WHAT NEEDS TO BE DONE — Which lines of the entries contain the string "купити"? Copy each of them.

····················

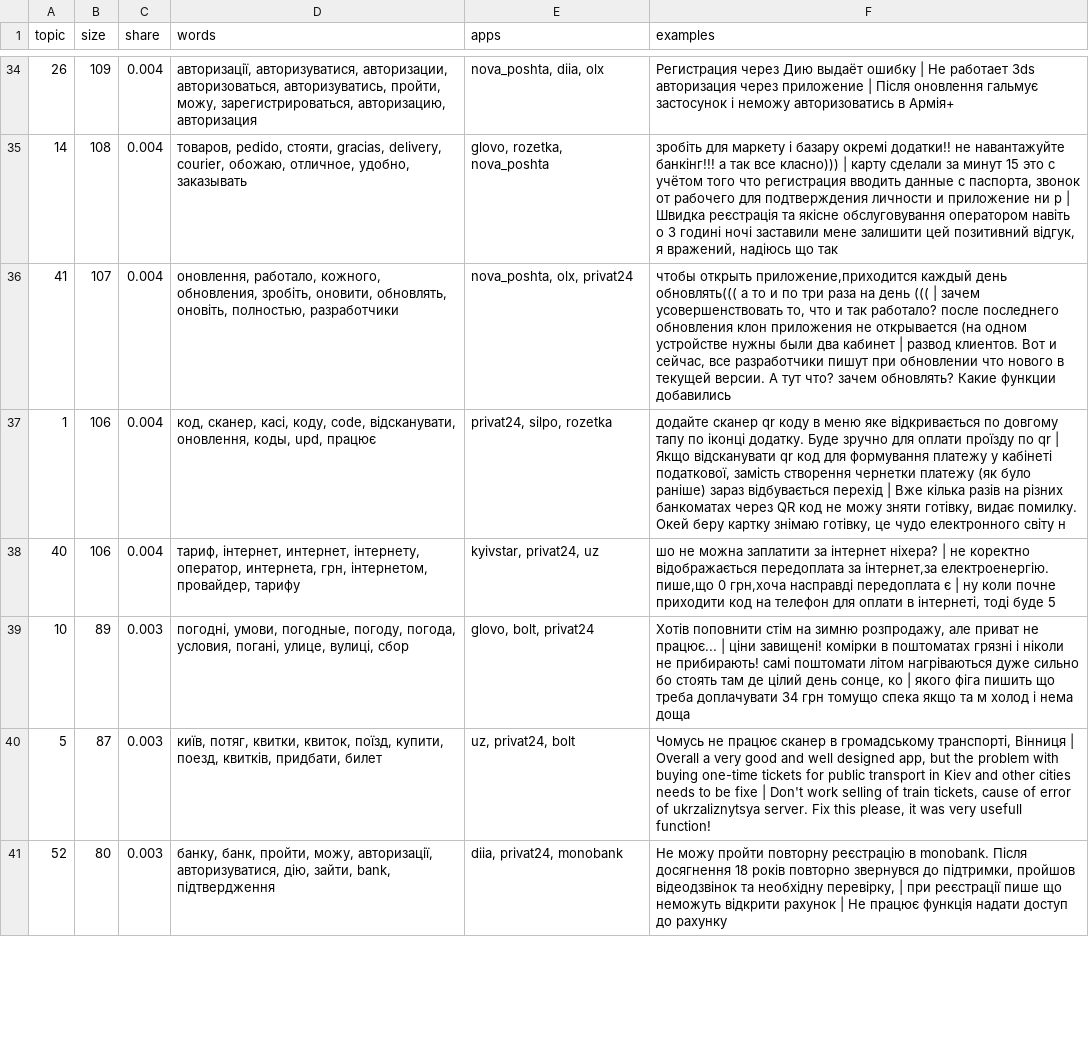
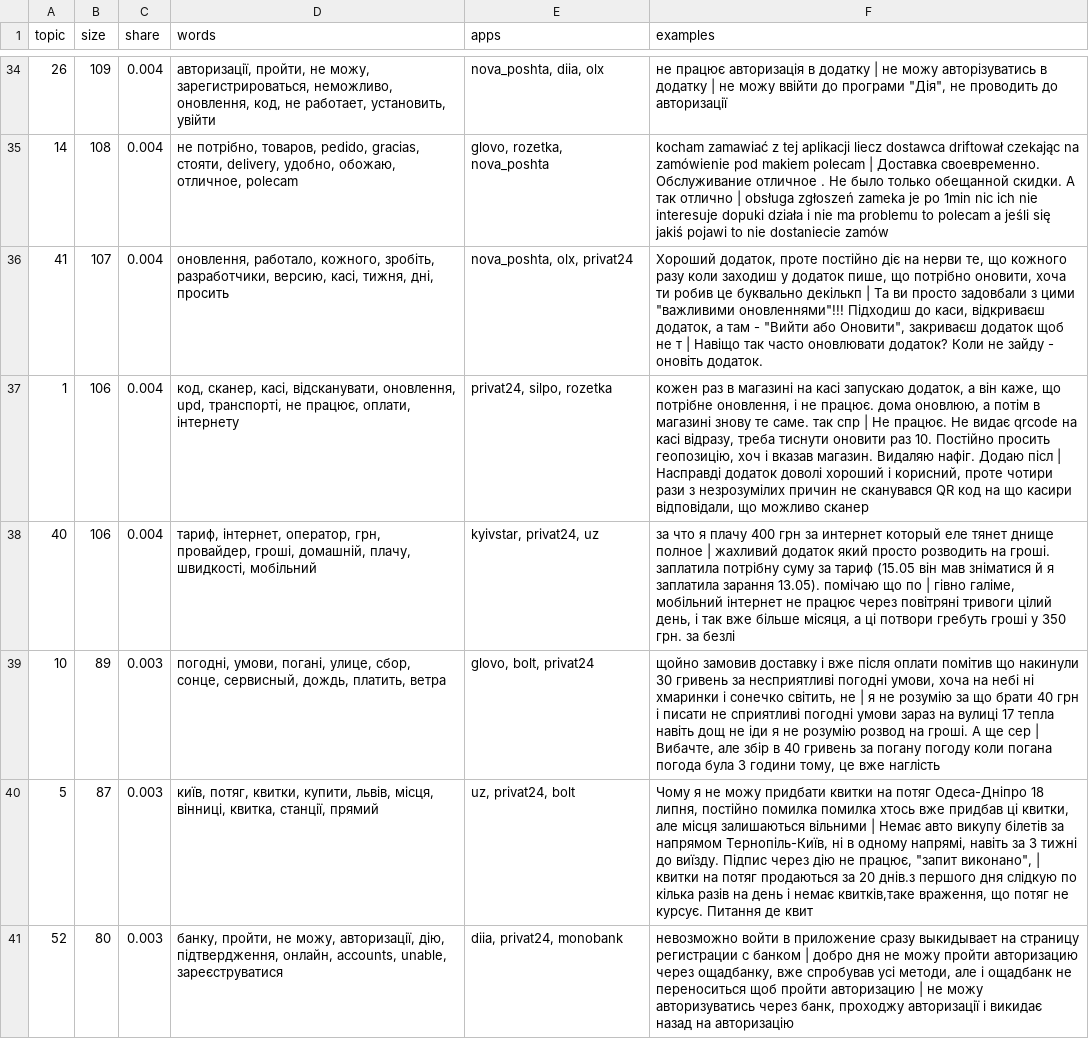
Before and after one commit to Agenoed/review-insights, a CSV file: reports/topics/bertopic.csv, drawn as a sheet; only a part is shown, gaps mark what is left out; the diff covers the shown part only; the diff names each change by its address in the sheet, - before the commit and + after, or states it on an @@ line.

```diff
--- a/reports/topics/bertopic.csv
+++ b/reports/topics/bertopic.csv
-D34 (words): авторизації, авторизуватися, авторизации, авторизоваться, авторизуватись, пройти, можу, зарегистрироваться, авторизацию, авторизация
+D34 (words): авторизації, пройти, не можу, зарегистрироваться, неможливо, оновлення, код, не работает, установить, увійти
-F34 (examples): Регистрация через Дию выдаёт ошибку | Не работает 3ds авторизация через приложение | Після оновлення гальмує застосунок і неможу авторизоватись в Армія+
+F34 (examples): не працює авторизація в додатку | не можу авторізуватись в додатку | не можу ввійти до програми "Дія", не проводить до авторизації
-D35 (words): товаров, pedido, стояти, gracias, delivery, courier, обожаю, отличное, удобно, заказывать
+D35 (words): не потрібно, товаров, pedido, gracias, стояти, delivery, удобно, обожаю, отличное, polecam
-F35 (examples): зробіть для маркету і базару окремі додатки!! не навантажуйте банкінг!!! а так все класно))) | карту сделали за минут 15 это с учётом того что регистрация вводить данные с паспорта, звонок от рабочего для подтверждения личности и приложение ни р | Швидка реєстрація та якісне обслуговування оператором навіть о 3 годині ночі заставили мене залишити цей позитивний відгук, я вражений, надіюсь що так
+F35 (examples): kocham zamawiać z tej aplikacji liecz dostawca driftował czekając na zamówienie pod makiem polecam | Доставка своевременно. Обслуживание отличное . Не было только обещанной скидки. А так отлично | obsługa zgłoszeń zameka je po 1min nic ich nie interesuje dopuki działa i nie ma problemu to polecam a jeśli się jakiś pojawi to nie dostaniecie zamów
-D36 (words): …работало, кожного, обновления, зробіть, оновити, обновлять, оновіть, полностью, разработчики
+D36 (words): …работало, кожного, зробіть, разработчики, версию, касі, тижня, дні, просить
-F36 (examples): чтобы открыть приложение,приходится каждый день обновлять((( а то и по три раза на день ((( | зачем усовершенствовать то, что и так работало? после последнего обновления клон приложения не открывается (на одном устройстве нужны были два кабинет | развод клиентов. Вот и сейчас, все разработчики пишут при обновлении что нового в текущей версии. А тут что? зачем обновлять? Какие функции добавились
+F36 (examples): Хороший додаток, проте постійно діє на нерви те, що кожного разу коли заходиш у додаток пише, що потрібно оновити, хоча ти робив це буквально декількп | Та ви просто задовбали з цими "важливими оновленнями"!!! Підходиш до каси, відкриваєш додаток, а там - "Вийти або Оновити", закриваєш додаток щоб не т | Навіщо так часто оновлювати додаток? Коли не зайду - оновіть додаток.
-D37 (words): …сканер, касі, коду, code, відсканувати, оновлення, коды, upd, працює
+D37 (words): …сканер, касі, відсканувати, оновлення, upd, транспорті, не працює, оплати, інтернету
-F37 (examples): додайте сканер qr коду в меню яке відкривається по довгому тапу по іконці додатку. Буде зручно для оплати проїзду по qr | Якщо відсканувати qr код для формування платежу у кабінеті податкової, замість створення чернетки платежу (як було раніше) зараз відбувається перехід | Вже кілька разів на різних банкоматах через QR код не можу зняти готівку, видає помилку. Окей беру картку знімаю готівку, це чудо електронного світу н
+F37 (examples): кожен раз в магазині на касі запускаю додаток, а він каже, що потрібне оновлення, і не працює. дома оновлюю, а потім в магазині знову те саме. так спр | Не працює. Не видає qrcode на касі відразу, треба тиснути оновити раз 10. Постійно просить геопозицію, хоч і вказав магазин. Видаляю нафіг. Додаю післ | Насправді додаток доволі хороший і корисний, проте чотири рази з незрозумілих причин не сканувався QR код на що касири відповідали, що можливо сканер
-D38 (words): тариф, інтернет, интернет, інтернету, оператор, интернета, грн, інтернетом, провайдер, тарифу
+D38 (words): тариф, інтернет, оператор, грн, провайдер, гроші, домашній, плачу, швидкості, мобільний
-F38 (examples): шо не можна заплатити за інтернет ніхера? | не коректно відображається передоплата за інтернет,за електроенергію. пише,що 0 грн,хоча насправді передоплата є | ну коли почне приходити код на телефон для оплати в інтернеті, тоді буде 5
+F38 (examples): за что я плачу 400 грн за интернет который еле тянет днище полное | жахливий додаток який просто розводить на гроші. заплатила потрібну суму за тариф (15.05 він мав зніматися й я заплатила зарання 13.05). помічаю що по | гівно галіме, мобільний інтернет не працює через повітряні тривоги цілий день, і так вже більше місяця, а ці потвори гребуть гроші у 350 грн. за безлі
-D39 (words): погодні, умови, погодные, погоду, погода, условия, погані, улице, вулиці, сбор
+D39 (words): погодні, умови, погані, улице, сбор, сонце, сервисный, дождь, платить, ветра
-F39 (examples): Хотів поповнити стім на зимню розпродажу, але приват не працює... | ціни завищені! комірки в поштоматах грязні і ніколи не прибирають! самі поштомати літом нагріваються дуже сильно бо стоять там де цілий день сонце, ко | якого фіга пишить що треба доплачувати 34 грн томущо спека якщо та м холод і нема доща
+F39 (examples): щойно замовив доставку і вже після оплати помітив що накинули 30 гривень за несприятливі погодні умови, хоча на небі ні хмаринки і сонечко світить, не | я не розумію за що брати 40 грн і писати не сприятливі погодні умови зараз на вулиці 17 тепла навіть дощ не іди я не розумію розвод на гроші. А ще сер | Вибачте, але збір в 40 гривень за погану погоду коли погана погода була 3 години тому, це вже наглість
-D40 (words): …потяг, квитки, квиток, поїзд, купити, поезд, квитків, придбати, билет
+D40 (words): …потяг, квитки, купити, львів, місця, вінниці, квитка, станції, прямий
-F40 (examples): Чомусь не працює сканер в громадському транспорті, Вінниця | Overall a very good and well designed app, but the problem with buying one-time tickets for public transport in Kiev and other cities needs to be fixe | Don't work selling of train tickets, cause of error of ukrzaliznytsya server. Fix this please, it was very usefull function!
+F40 (examples): Чому я не можу придбати квитки на потяг Одеса-Дніпро 18 липня, постійно помилка помилка хтось вже придбав ці квитки, але місця залишаються вільними | Немає авто викупу білетів за напрямом Тернопіль-Київ, ні в одному напрямі, навіть за 3 тижні до виїзду. Підпис через дію не працює, "запит виконано", | квитки на потяг продаються за 20 днів.з першого дня слідкую по кілька разів на день і немає квитків,таке враження, що потяг не курсує. Питання де квит
-D41 (words): банку, банк, пройти, можу, авторизації, авторизуватися, дію, зайти, bank, підтвердження
+D41 (words): банку, пройти, не можу, авторизації, дію, підтвердження, онлайн, accounts, unable, зареєструватися
-F41 (examples): Не можу пройти повторну реєстрацію в monobank. Після досягнення 18 років повторно звернувся до підтримки, пройшов відеодзвінок та необхідну перевірку, | при реєстрації пише що неможуть відкрити рахунок | Не працює функція надати доступ до рахунку
+F41 (examples): невозможно войти в приложение сразу выкидывает на страницу регистрации с банком | добро дня не можу пройти авторизацию через ощадбанку, вже спробував усі методи, але і ощадбанк не переноситься щоб пройти авторизацию | не можу авторизуватись через банк, проходжу авторизації і викидає назад на авторизацію
```
Also changed, not shown: 98 edited cells elsewhere in this file, reports/topics/kmeans.csv, reports/topics/lda.csv, 6 other files.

····················

RESULT OF THE TASK —
-D40 (words): …потяг, квитки, квиток, поїзд, купити, поезд, квитків, придбати, билет
+D40 (words): …потяг, квитки, купити, львів, місця, вінниці, квитка, станції, прямий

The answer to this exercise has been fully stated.